“God sleeps in stones, dreams in plants, awakes in animals, takes conscience in men”, is the beginning of the book “An Hour with Creation”, Franz Weber’s last publication (2009). With this Native-American quote, the author recalls not only Emmanuel Kant’s categorical imperative, which says every human should act only according to principles that he wishes to become a universal law.
But further Kant’s moral philosophy, Franz Weber follows another philosopher’s precepts, Arthur Schopenhauer, who goes beyond the idea that only men have a reasonable nature and he includes in it all living beings.
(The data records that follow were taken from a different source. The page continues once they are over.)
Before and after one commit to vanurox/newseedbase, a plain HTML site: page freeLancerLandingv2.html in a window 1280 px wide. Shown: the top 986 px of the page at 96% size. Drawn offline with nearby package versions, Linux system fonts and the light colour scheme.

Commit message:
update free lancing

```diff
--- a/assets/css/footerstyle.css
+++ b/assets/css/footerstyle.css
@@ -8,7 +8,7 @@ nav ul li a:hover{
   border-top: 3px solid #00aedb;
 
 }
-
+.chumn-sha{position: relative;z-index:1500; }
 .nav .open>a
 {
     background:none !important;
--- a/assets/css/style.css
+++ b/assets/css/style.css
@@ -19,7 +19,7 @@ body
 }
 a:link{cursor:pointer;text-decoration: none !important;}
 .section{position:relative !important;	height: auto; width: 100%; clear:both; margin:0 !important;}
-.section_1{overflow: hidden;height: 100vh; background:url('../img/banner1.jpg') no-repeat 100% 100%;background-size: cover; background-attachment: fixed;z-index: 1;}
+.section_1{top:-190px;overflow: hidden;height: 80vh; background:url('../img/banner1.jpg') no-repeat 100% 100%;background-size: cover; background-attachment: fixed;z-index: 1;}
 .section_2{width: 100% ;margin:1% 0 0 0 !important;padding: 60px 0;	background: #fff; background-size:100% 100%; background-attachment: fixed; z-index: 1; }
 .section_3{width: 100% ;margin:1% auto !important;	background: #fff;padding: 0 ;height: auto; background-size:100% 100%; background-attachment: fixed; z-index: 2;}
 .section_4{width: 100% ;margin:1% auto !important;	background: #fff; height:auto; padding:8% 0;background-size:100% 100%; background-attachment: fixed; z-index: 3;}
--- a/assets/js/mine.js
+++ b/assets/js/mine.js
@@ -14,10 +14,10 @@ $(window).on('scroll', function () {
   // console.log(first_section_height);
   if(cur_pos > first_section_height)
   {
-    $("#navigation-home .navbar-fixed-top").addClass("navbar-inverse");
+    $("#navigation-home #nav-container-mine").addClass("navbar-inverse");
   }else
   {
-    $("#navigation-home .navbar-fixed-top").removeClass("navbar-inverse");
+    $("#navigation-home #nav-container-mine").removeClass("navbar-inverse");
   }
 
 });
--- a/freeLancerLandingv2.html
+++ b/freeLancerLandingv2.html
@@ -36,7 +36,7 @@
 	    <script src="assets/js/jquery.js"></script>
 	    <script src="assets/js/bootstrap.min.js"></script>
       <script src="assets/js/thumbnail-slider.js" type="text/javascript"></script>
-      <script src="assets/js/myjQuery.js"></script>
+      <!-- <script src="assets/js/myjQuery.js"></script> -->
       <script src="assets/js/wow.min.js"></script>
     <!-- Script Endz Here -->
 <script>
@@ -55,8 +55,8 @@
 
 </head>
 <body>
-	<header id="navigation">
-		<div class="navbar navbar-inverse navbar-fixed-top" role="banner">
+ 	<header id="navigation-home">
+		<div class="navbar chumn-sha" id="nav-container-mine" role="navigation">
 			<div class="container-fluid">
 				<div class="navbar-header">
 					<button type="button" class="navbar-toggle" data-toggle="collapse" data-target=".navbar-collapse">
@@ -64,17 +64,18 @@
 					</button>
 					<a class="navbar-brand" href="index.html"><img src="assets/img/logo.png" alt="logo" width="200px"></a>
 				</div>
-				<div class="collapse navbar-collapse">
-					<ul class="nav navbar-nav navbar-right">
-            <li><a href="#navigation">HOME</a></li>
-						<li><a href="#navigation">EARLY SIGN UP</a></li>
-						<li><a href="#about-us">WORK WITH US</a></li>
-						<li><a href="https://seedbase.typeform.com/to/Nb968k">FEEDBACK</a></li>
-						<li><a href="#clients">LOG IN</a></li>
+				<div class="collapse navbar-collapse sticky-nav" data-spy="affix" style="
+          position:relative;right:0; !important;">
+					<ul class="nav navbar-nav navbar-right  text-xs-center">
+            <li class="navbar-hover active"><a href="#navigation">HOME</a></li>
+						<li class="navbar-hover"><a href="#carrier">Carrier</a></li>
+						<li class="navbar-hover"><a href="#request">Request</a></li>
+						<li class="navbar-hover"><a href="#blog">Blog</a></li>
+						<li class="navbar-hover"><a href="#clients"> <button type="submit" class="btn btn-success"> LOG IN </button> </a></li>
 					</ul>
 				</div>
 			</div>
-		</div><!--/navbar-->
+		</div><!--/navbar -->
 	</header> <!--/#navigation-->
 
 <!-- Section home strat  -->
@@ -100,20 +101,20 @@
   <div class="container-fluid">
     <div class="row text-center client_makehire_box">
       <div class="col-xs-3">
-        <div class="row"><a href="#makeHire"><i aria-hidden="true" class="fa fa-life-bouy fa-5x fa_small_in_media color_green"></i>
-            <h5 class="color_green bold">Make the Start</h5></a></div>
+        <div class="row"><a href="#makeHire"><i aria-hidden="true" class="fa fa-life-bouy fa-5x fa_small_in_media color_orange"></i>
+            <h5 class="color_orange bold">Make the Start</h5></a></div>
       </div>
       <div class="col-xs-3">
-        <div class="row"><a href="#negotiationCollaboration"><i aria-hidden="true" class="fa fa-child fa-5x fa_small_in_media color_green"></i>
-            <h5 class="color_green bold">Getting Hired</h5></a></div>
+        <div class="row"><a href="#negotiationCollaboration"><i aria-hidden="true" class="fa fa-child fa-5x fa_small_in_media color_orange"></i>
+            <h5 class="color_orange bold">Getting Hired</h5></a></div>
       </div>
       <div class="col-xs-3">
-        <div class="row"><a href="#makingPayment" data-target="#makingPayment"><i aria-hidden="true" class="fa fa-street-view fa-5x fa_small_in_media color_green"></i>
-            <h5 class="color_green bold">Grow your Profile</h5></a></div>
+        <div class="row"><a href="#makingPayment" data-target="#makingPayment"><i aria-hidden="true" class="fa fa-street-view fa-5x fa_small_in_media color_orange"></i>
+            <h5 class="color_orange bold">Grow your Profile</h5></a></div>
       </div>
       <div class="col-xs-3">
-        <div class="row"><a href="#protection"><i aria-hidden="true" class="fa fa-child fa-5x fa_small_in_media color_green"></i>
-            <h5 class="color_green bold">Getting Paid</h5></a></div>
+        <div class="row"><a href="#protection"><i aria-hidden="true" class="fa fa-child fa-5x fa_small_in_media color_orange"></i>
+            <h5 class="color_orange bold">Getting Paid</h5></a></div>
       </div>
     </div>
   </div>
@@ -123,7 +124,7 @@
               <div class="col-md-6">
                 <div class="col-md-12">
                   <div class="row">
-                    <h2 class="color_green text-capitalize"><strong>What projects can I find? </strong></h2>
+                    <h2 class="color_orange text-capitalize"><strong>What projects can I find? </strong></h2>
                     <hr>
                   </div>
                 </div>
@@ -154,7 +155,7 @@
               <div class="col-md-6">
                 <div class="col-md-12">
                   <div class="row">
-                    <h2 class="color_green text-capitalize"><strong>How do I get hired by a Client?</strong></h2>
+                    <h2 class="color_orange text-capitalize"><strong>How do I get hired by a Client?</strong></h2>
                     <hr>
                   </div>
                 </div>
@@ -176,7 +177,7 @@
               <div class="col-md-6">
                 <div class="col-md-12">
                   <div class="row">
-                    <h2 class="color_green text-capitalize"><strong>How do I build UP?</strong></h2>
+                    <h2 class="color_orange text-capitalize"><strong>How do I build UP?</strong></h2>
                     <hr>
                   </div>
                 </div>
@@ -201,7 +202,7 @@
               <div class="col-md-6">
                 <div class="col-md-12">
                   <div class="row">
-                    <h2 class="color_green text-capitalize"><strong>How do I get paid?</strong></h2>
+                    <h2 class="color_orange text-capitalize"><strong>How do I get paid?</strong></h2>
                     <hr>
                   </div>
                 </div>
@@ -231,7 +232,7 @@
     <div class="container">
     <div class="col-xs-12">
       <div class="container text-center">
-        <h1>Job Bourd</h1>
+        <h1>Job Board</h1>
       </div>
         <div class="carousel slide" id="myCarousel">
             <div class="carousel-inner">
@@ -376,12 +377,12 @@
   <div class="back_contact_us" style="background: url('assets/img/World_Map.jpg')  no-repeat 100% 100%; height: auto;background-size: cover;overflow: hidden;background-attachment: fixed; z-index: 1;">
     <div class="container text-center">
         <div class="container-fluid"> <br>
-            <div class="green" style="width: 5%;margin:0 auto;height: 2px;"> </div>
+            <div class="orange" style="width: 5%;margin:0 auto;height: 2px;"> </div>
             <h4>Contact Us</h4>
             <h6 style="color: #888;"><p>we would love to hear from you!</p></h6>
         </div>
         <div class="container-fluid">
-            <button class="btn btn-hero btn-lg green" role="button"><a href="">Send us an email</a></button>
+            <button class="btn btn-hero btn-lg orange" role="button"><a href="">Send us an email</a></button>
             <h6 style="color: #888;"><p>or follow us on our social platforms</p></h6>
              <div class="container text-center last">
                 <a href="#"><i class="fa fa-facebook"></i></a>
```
The formal difference between men and animals vanishes. “We will finally learn how to communicate with animals, plants and everything that loves and vibrates around us, we will be able at last to coexist in harmony, to be in symbiosis with them, to – literally – live with them”, Franz Weber is convinced.
For five decades, Weber fought for a morally responsible approach to animals and nature. “To me and to probably the vast majority of Swiss people, you are the embodiment of environmental protection in the broadest sense, even before this term gained the popularity it enjoys today,” wrote former Swiss President Moritz Leuenberger about Switzerland’s most famous environmentalist. And Jean Ziegler, human rights expert of the UN, calls Franz Weber “one of the greatest and most important Europeans of our time”.
“I am a protector of natural habitats” is how 90-year-old Franz Weber modestly sums up his impressive life and outstanding life’s work.
Photo: Initiative “Sauver Lavaux”: Franz Weber with the great Vaud writers and poets, Jean Villard Gilles, left and Henri Deblüe, right